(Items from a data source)
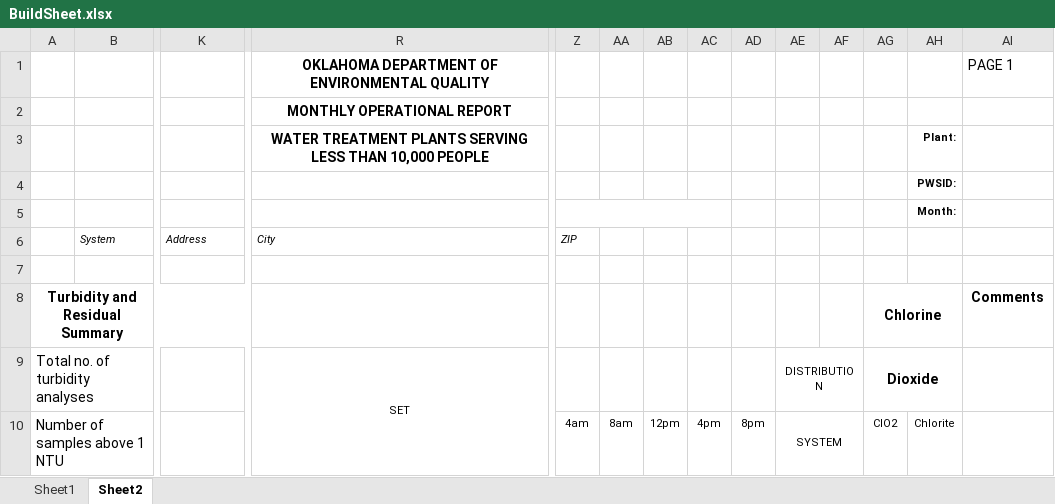
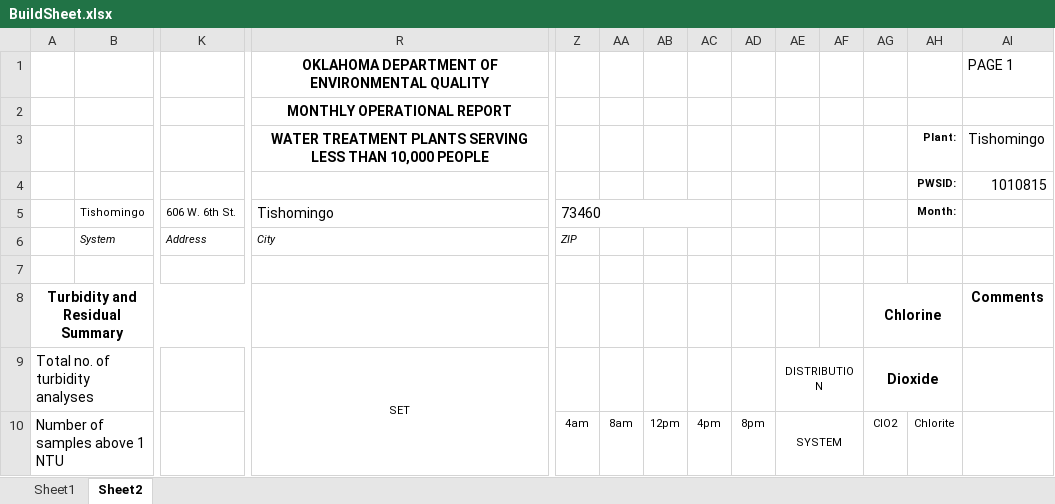
Before and after one commit to smurphy8/excel-form-maker, an Excel workbook: BuildSheet.xlsx, sheet Sheet2, drawn as a sheet; only a part is shown, gaps mark what is left out; values as stored, in another font and other column widths than the file's, no borders; removed rows and columns are numbered as before the commit, all else as after; rows hold the shown columns only; the diff names each change by its address in the sheet, - before the commit and + after, or states it on an @@ line.

Commit message:
Status

```diff
--- a/BuildSheet.xlsx (sheet Sheet2)
+++ b/BuildSheet.xlsx (sheet Sheet2)
-AI3: (empty)
+AI3: Tishomingo
-AI4: (empty)
+AI4: 1010815
-row 5:  |  |  |  |  |  |  |  |  |  |  |  | Month:
+row 5:  | Tishomingo | 606 W. 6th St. | Tishomingo | 73460 |  |  |  |  |  |  |  | Month:
```
Also changed, not shown: sheet Sheet1.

### DESCRIPTION OF THE TASK
"Month" is the string to look for; please copy every line of the records above where it appears.

### RESULT
-row 5:  |  |  |  |  |  |  |  |  |  |  |  | Month:
+row 5:  | Tishomingo | 606 W. 6th St. | Tishomingo | 73460 |  |  |  |  |  |  |  | Month:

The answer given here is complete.